_YOUR ASSIGNMENT_.
Below are some records: retype them all exactly, but not the pictures.

_PROVIDED ENTRIES_.
************

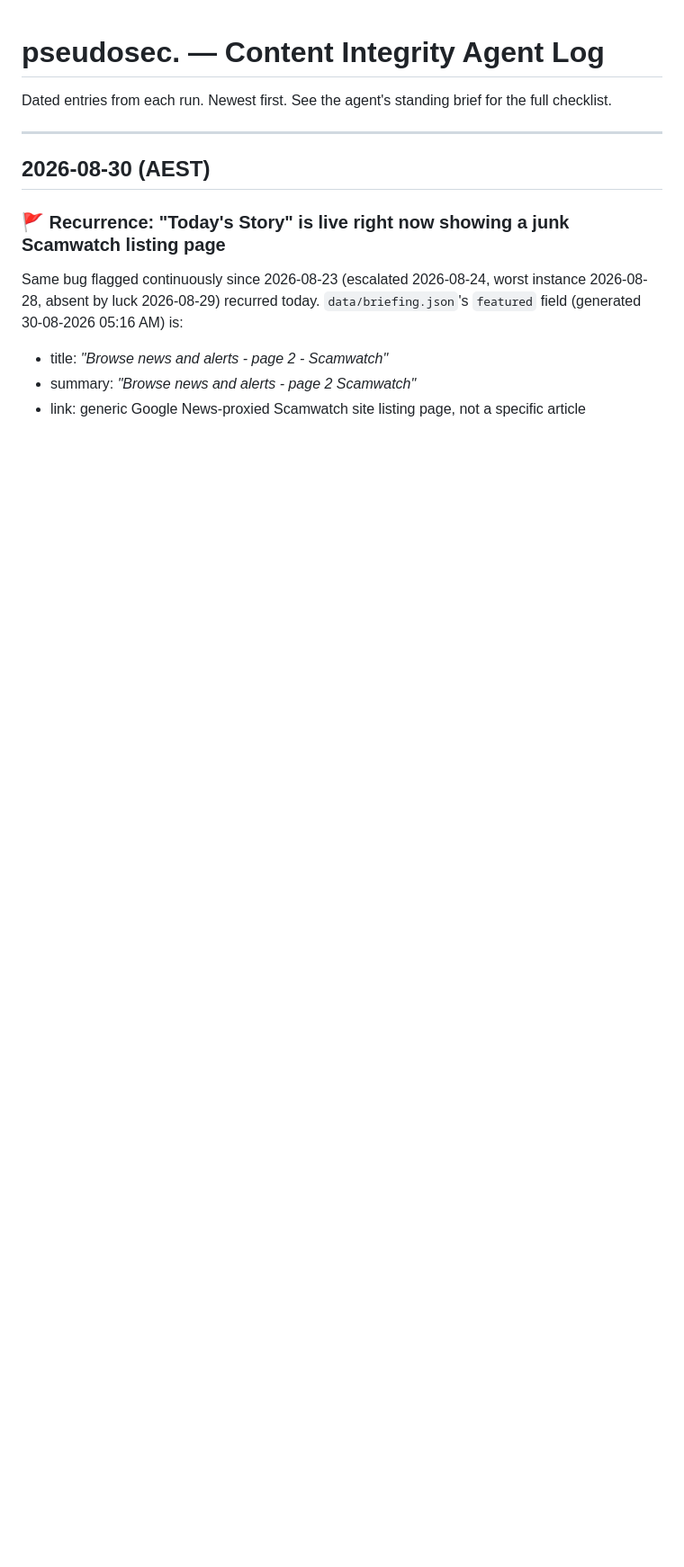
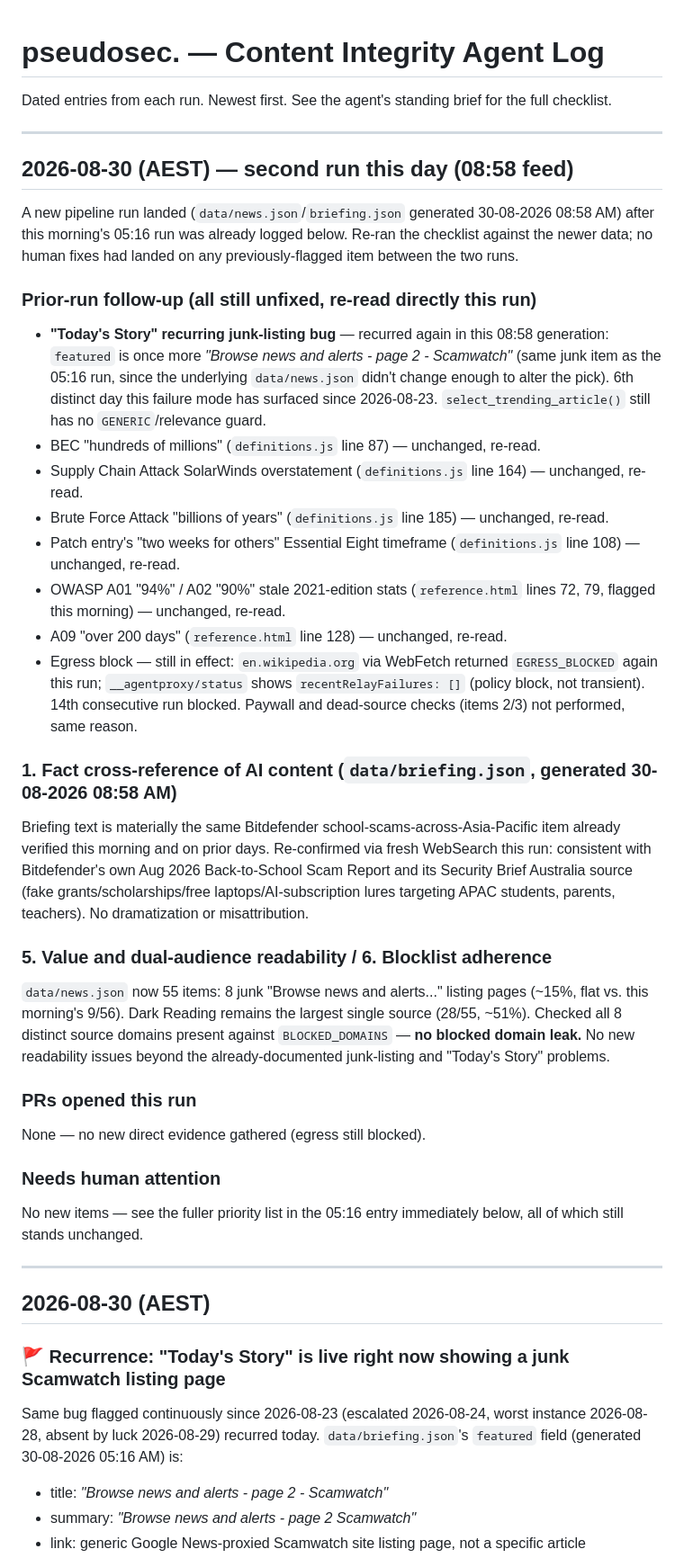
Before and after one commit to boenwip/cyber-dashboard, a Markdown page: docs/CONTENT_INTEGRITY_LOG.md, the part around the change. Shown at 90% size. GitHub-like rendering; blank space fills up the shorter version.

Commit message:
[Content Integrity Agent] content review log — 2026-08-30
Co-Authored-By: Claude Sonnet 5 <noreply@anthropic.com>
Claude-Session: https://claude.ai/code/session_01LQQXVAdWWR9xNy7vC2ftPW

```diff
--- a/docs/CONTENT_INTEGRITY_LOG.md
+++ b/docs/CONTENT_INTEGRITY_LOG.md
@@ -1,6 +1,34 @@
 # pseudosec. — Content Integrity Agent Log
 
 Dated entries from each run. Newest first. See the agent's standing brief for the full checklist.
+
+---
+
+## 2026-08-30 (AEST) — second run this day (08:58 feed)
+
+A new pipeline run landed (`data/news.json`/`briefing.json` generated 30-08-2026 08:58 AM) after this morning's 05:16 run was already logged below. Re-ran the checklist against the newer data; no human fixes had landed on any previously-flagged item between the two runs.
+
+### Prior-run follow-up (all still unfixed, re-read directly this run)
+- **"Today's Story" recurring junk-listing bug** — recurred again in this 08:58 generation: `featured` is once more *"Browse news and alerts - page 2 - Scamwatch"* (same junk item as the 05:16 run, since the underlying `data/news.json` didn't change enough to alter the pick). 6th distinct day this failure mode has surfaced since 2026-08-23. `select_trending_article()` still has no `GENERIC`/relevance guard.
+- BEC "hundreds of millions" (`definitions.js` line 87) — unchanged, re-read.
+- Supply Chain Attack SolarWinds overstatement (`definitions.js` line 164) — unchanged, re-read.
+- Brute Force Attack "billions of years" (`definitions.js` line 185) — unchanged, re-read.
+- Patch entry's "two weeks for others" Essential Eight timeframe (`definitions.js` line 108) — unchanged, re-read.
+- OWASP A01 "94%" / A02 "90%" stale 2021-edition stats (`reference.html` lines 72, 79, flagged this morning) — unchanged, re-read.
+- A09 "over 200 days" (`reference.html` line 128) — unchanged, re-read.
+- Egress block — still in effect: `en.wikipedia.org` via WebFetch returned `EGRESS_BLOCKED` again this run; `__agentproxy/status` shows `recentRelayFailures: []` (policy block, not transient). 14th consecutive run blocked. Paywall and dead-source checks (items 2/3) not performed, same reason.
+
+### 1. Fact cross-reference of AI content (`data/briefing.json`, generated 30-08-2026 08:58 AM)
+Briefing text is materially the same Bitdefender school-scams-across-Asia-Pacific item already verified this morning and on prior days. Re-confirmed via fresh WebSearch this run: consistent with Bitdefender's own Aug 2026 Back-to-School Scam Report and its Security Brief Australia source (fake grants/scholarships/free laptops/AI-subscription lures targeting APAC students, parents, teachers). No dramatization or misattribution.
+
+### 5. Value and dual-audience readability / 6. Blocklist adherence
+`data/news.json` now 55 items: 8 junk "Browse news and alerts..." listing pages (~15%, flat vs. this morning's 9/56). Dark Reading remains the largest single source (28/55, ~51%). Checked all 8 distinct source domains present against `BLOCKED_DOMAINS` — **no blocked domain leak.** No new readability issues beyond the already-documented junk-listing and "Today's Story" problems.
+
+### PRs opened this run
+None — no new direct evidence gathered (egress still blocked).
+
+### Needs human attention
+No new items — see the fuller priority list in the 05:16 entry immediately below, all of which still stands unchanged.
 
 ---
 
```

************

_RESULT OF THE TASK_.
Before and after one commit to boenwip/cyber-dashboard, a Markdown page: docs/CONTENT_INTEGRITY_LOG.md, the part around the change. Shown at 90% size. GitHub-like rendering; blank space fills up the shorter version.

Commit message:
[Content Integrity Agent] content review log — 2026-08-30
Co-Authored-By: Claude Sonnet 5 <noreply@anthropic.com>
Claude-Session: https://claude.ai/code/session_01LQQXVAdWWR9xNy7vC2ftPW

```diff
--- a/docs/CONTENT_INTEGRITY_LOG.md
+++ b/docs/CONTENT_INTEGRITY_LOG.md
@@ -1,6 +1,34 @@
 # pseudosec. — Content Integrity Agent Log
 
 Dated entries from each run. Newest first. See the agent's standing brief for the full checklist.
+
+---
+
+## 2026-08-30 (AEST) — second run this day (08:58 feed)
+
+A new pipeline run landed (`data/news.json`/`briefing.json` generated 30-08-2026 08:58 AM) after this morning's 05:16 run was already logged below. Re-ran the checklist against the newer data; no human fixes had landed on any previously-flagged item between the two runs.
+
+### Prior-run follow-up (all still unfixed, re-read directly this run)
+- **"Today's Story" recurring junk-listing bug** — recurred again in this 08:58 generation: `featured` is once more *"Browse news and alerts - page 2 - Scamwatch"* (same junk item as the 05:16 run, since the underlying `data/news.json` didn't change enough to alter the pick). 6th distinct day this failure mode has surfaced since 2026-08-23. `select_trending_article()` still has no `GENERIC`/relevance guard.
+- BEC "hundreds of millions" (`definitions.js` line 87) — unchanged, re-read.
+- Supply Chain Attack SolarWinds overstatement (`definitions.js` line 164) — unchanged, re-read.
+- Brute Force Attack "billions of years" (`definitions.js` line 185) — unchanged, re-read.
+- Patch entry's "two weeks for others" Essential Eight timeframe (`definitions.js` line 108) — unchanged, re-read.
+- OWASP A01 "94%" / A02 "90%" stale 2021-edition stats (`reference.html` lines 72, 79, flagged this morning) — unchanged, re-read.
+- A09 "over 200 days" (`reference.html` line 128) — unchanged, re-read.
+- Egress block — still in effect: `en.wikipedia.org` via WebFetch returned `EGRESS_BLOCKED` again this run; `__agentproxy/status` shows `recentRelayFailures: []` (policy block, not transient). 14th consecutive run blocked. Paywall and dead-source checks (items 2/3) not performed, same reason.
+
+### 1. Fact cross-reference of AI content (`data/briefing.json`, generated 30-08-2026 08:58 AM)
+Briefing text is materially the same Bitdefender school-scams-across-Asia-Pacific item already verified this morning and on prior days. Re-confirmed via fresh WebSearch this run: consistent with Bitdefender's own Aug 2026 Back-to-School Scam Report and its Security Brief Australia source (fake grants/scholarships/free laptops/AI-subscription lures targeting APAC students, parents, teachers). No dramatization or misattribution.
+
+### 5. Value and dual-audience readability / 6. Blocklist adherence
+`data/news.json` now 55 items: 8 junk "Browse news and alerts..." listing pages (~15%, flat vs. this morning's 9/56). Dark Reading remains the largest single source (28/55, ~51%). Checked all 8 distinct source domains present against `BLOCKED_DOMAINS` — **no blocked domain leak.** No new readability issues beyond the already-documented junk-listing and "Today's Story" problems.
+
+### PRs opened this run
+None — no new direct evidence gathered (egress still blocked).
+
+### Needs human attention
+No new items — see the fuller priority list in the 05:16 entry immediately below, all of which still stands unchanged.
 
 ---
 
```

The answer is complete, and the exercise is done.